Christoph Cluse (2010)
Genealogische Entfremdung: Zur Sklaverei in städtischen Gesellschaften Italiens (13.-15. Jh.)
In: Unfreiheit und Sexualität von der Antike bis zur Gegenwart, ed. by Josef Fischer and Melanie Ulz, pp. 123-140, Olms, Hildesheim. Sklaverei - Knechtschaft - Zwangsarbeit; 6.
Genealogical alienation: Slavery in Italian urban societies (thirteenth to fifteenth centuries)
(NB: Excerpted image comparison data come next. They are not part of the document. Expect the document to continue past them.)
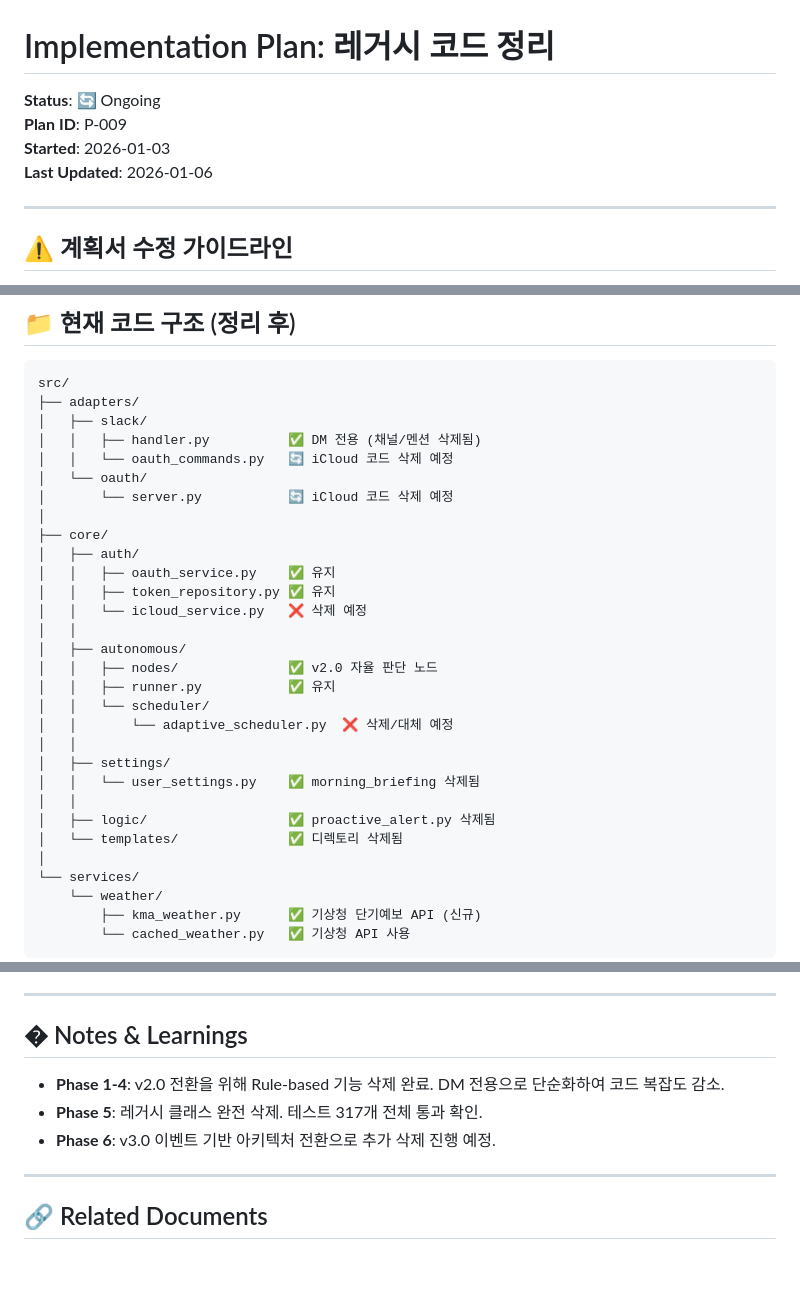
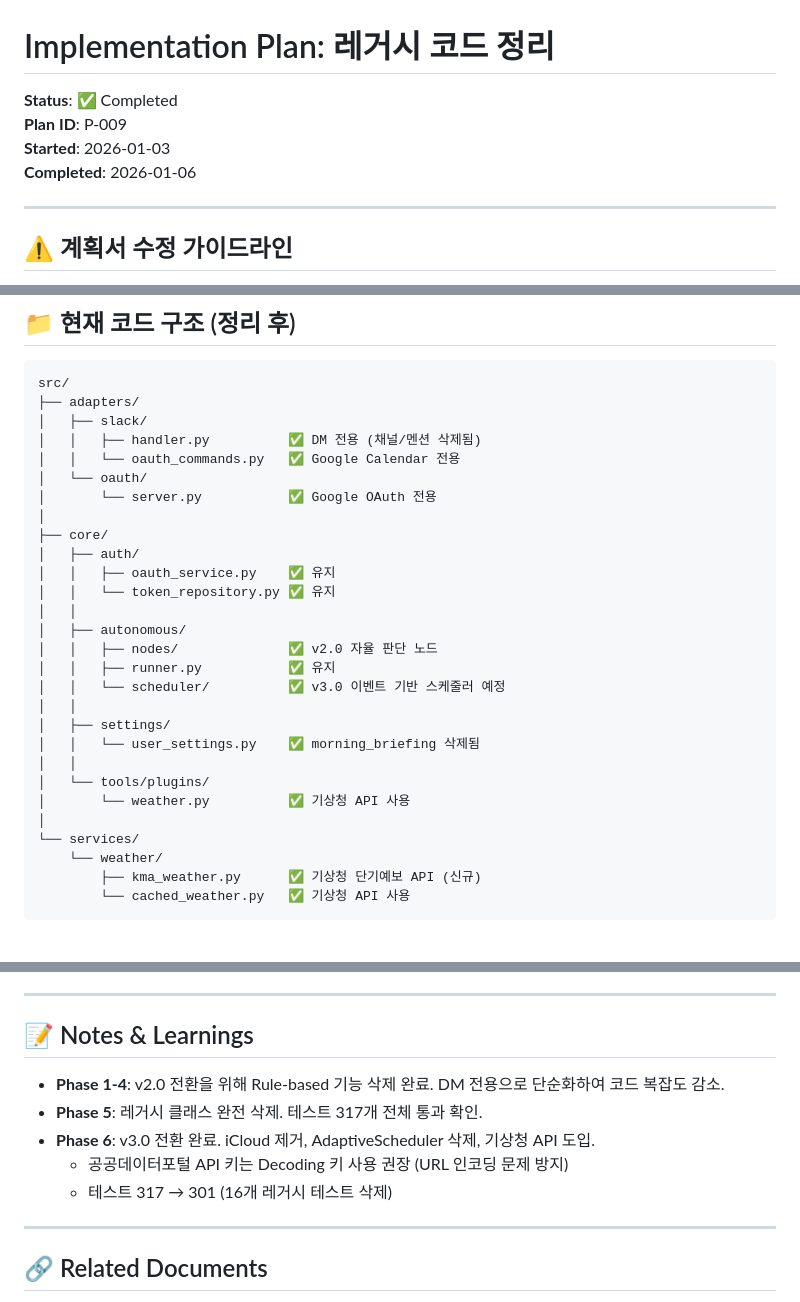
Before and after one commit to j5hjun/panager, a Markdown page: docs/plans/PLAN_legacy_cleanup.md, 3 parts joined by grey strips. GitHub-like rendering; blank space fills up the shorter version.

Commit message:
docs: PLAN_legacy_cleanup.md 최종 완료 상태로 업데이트
- Status: Ongoing → Completed
- Phase 6: 진행 중 → 완료
- 코드 구조 다이어그램 정리
- Notes & Learnings 업데이트

```diff
--- a/docs/plans/PLAN_legacy_cleanup.md
+++ b/docs/plans/PLAN_legacy_cleanup.md
@@ -1,9 +1,9 @@
 # Implementation Plan: 레거시 코드 정리
 
-**Status**: 🔄 Ongoing
+**Status**: ✅ Completed
 **Plan ID**: P-009
 **Started**: 2026-01-03
-**Last Updated**: 2026-01-06
+**Completed**: 2026-01-06
 
 ---
 
@@ -103,27 +103,25 @@ src/
 ├── adapters/
 │   ├── slack/
 │   │   ├── handler.py          ✅ DM 전용 (채널/멘션 삭제됨)
-│   │   └── oauth_commands.py   🔄 iCloud 코드 삭제 예정
+│   │   └── oauth_commands.py   ✅ Google Calendar 전용
 │   └── oauth/
-│       └── server.py           🔄 iCloud 코드 삭제 예정
+│       └── server.py           ✅ Google OAuth 전용
 │
 ├── core/
 │   ├── auth/
 │   │   ├── oauth_service.py    ✅ 유지
-│   │   ├── token_repository.py ✅ 유지
-│   │   └── icloud_service.py   ❌ 삭제 예정
+│   │   └── token_repository.py ✅ 유지
 │   │
 │   ├── autonomous/
 │   │   ├── nodes/              ✅ v2.0 자율 판단 노드
 │   │   ├── runner.py           ✅ 유지
-│   │   └── scheduler/
-│   │       └── adaptive_scheduler.py  ❌ 삭제/대체 예정
+│   │   └── scheduler/          ✅ v3.0 이벤트 기반 스케줄러 예정
 │   │
 │   ├── settings/
 │   │   └── user_settings.py    ✅ morning_briefing 삭제됨
 │   │
-│   ├── logic/                  ✅ proactive_alert.py 삭제됨
-│   └── templates/              ✅ 디렉토리 삭제됨
+│   └── tools/plugins/
+│       └── weather.py          ✅ 기상청 API 사용
 │
 └── services/
     └── weather/
@@ -270,11 +268,13 @@ class UserAlertSettings:
 
 ---
 
-## � Notes & Learnings
+## 📝 Notes & Learnings
 
 - **Phase 1-4**: v2.0 전환을 위해 Rule-based 기능 삭제 완료. DM 전용으로 단순화하여 코드 복잡도 감소.
 - **Phase 5**: 레거시 클래스 완전 삭제. 테스트 317개 전체 통과 확인.
-- **Phase 6**: v3.0 이벤트 기반 아키텍처 전환으로 추가 삭제 진행 예정.
+- **Phase 6**: v3.0 전환 완료. iCloud 제거, AdaptiveScheduler 삭제, 기상청 API 도입.
+  - 공공데이터포털 API 키는 Decoding 키 사용 권장 (URL 인코딩 문제 방지)
+  - 테스트 317 → 301 (16개 레거시 테스트 삭제)
 
 ---
 
```
Also changed, not shown: other parts of docs/plans/PLAN_legacy_cleanup.md (+2 -2 lines).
The author argues that studying human sexuality in historical contexts offers a perspective which allows to identify constituent elements in human slavery. Medieval documents from the maritime trading cities of Northern and Central Italy show that slaves, overwhelmingly female, employed in the urban households were highly vulnerable to sexual exploitation, harassment, or seduction. Their vulnerability is, however, not adequately explained by the concept of ownership, or by the classic legal distinction between freedom and unfreedom. Taking the lead from Orlando Patterson’s definition of slavery as „the permanent, violent domination of natally alienated and generally dishonored persons“ and Claude Meillassoux’ anthropological model, it is argued that documents from medieval Italy do indeed reveal constituent elements of slavery which lie deeper than the legal idiom of ownership. Natal alienation appeared in the disruption of genealogical ties, whereas lack of honour resulted from the fact that a slave’s sexuality lay outside the mechanisms of relevant matrimonial and familial relationships. Both elements combine to result in the „social death“ of the slave.
The paper includes an edition of a notarial document by the Pisan notary, Giuliano di Collino Scarsi, concerning one Christina from Caffa (Pisa, 23 January 1400).